Saturday, October 19, 2013

The fragile ecology of the heart...

When writing yesterday's post I came across a biography of Sara Teasdale whose poem I quoted in the blog. She has written beautifully heart-lifting and affirming poetry...often somewhat poignant but I have always thought that slight air of...sadness...made me warm to her words.  

Her work has such an appreciation of beauty and I am drawn towards it...a bee to a honey pot...I find such consolation and soothing in beautiful things...words, objects, sights and sounds.

In the light of all of the loveliness of yesterday, I was deeply saddened to discover that Sara Teasdale completed suicide on the 29th January 1933. 
I mean no judgement about the manner of her death. I am filled with sadness that the beauty she saw and felt and...sang...was not enough to reach through her sense of desolation and her reaching out for oblivion.

I've wondered all day what would have been enough. To find meaning but see no purpose...To see the loveliness and not be consoled...

This is not unfamiliar territory to me...and questions of meaning and purpose are never too far from my thoughts...

And so my mind and my heart have been very much with those people who struggle to find a sense of meaning and purpose in their life...

With those whose pain runs so deep that nothing seems able to touch drug or words or love... 

With those people for whom it is increasingly difficult to keep putting one foot in front of the other...for whatever reason...

For the families who wait anxiously for a telephone call or hold their breath before turning the handle of the bedroom door each morning, for fear of what they might find...

For those already touched by desolation and loss...

From Michael Leunig, who knows a thing or two about this himself...

We pray for the fragile ecology of the 
heart and the mind. 
The sense of meaning.
So finely assembled and balanced and so
easily overturned. 
The careful, ongoing
construction of LOVE. 

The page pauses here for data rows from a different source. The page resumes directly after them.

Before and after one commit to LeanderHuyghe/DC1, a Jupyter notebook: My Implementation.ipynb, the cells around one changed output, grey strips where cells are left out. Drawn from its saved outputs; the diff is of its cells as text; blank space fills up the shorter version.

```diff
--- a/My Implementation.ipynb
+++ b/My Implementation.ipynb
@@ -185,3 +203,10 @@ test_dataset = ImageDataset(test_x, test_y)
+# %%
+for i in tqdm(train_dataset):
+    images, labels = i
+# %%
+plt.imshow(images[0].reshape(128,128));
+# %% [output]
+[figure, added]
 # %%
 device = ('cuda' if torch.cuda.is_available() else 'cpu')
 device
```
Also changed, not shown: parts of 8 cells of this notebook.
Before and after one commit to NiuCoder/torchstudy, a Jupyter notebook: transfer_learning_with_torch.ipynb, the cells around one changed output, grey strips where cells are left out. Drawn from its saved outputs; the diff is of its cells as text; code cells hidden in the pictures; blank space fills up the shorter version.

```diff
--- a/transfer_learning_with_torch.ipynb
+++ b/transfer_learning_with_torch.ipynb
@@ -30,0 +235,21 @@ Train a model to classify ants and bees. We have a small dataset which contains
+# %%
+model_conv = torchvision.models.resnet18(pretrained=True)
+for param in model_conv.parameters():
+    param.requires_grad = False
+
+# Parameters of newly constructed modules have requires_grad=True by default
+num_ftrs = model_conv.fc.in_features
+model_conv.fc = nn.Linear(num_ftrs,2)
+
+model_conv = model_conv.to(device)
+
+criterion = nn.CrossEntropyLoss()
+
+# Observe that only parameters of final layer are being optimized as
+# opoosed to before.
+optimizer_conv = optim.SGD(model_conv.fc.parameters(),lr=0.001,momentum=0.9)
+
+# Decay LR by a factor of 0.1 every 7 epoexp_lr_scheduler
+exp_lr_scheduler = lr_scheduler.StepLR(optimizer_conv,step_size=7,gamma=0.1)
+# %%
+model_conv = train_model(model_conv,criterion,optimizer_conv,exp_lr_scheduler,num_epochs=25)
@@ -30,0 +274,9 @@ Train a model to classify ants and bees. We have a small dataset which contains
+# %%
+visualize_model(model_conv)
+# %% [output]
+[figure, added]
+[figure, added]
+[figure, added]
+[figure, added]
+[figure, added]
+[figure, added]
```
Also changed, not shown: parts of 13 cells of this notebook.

As painful and exhausting as the struggle for truth
and as easily abandoned. 
Hard fought and won
are the shifting sands of this sacred ground, this ecology.

Easy to desecrate and difficult to defend,
this vulnerable joy, this exposed faith,
this precious order. This sanity.

We shall be careful. With others and 
with ourselves.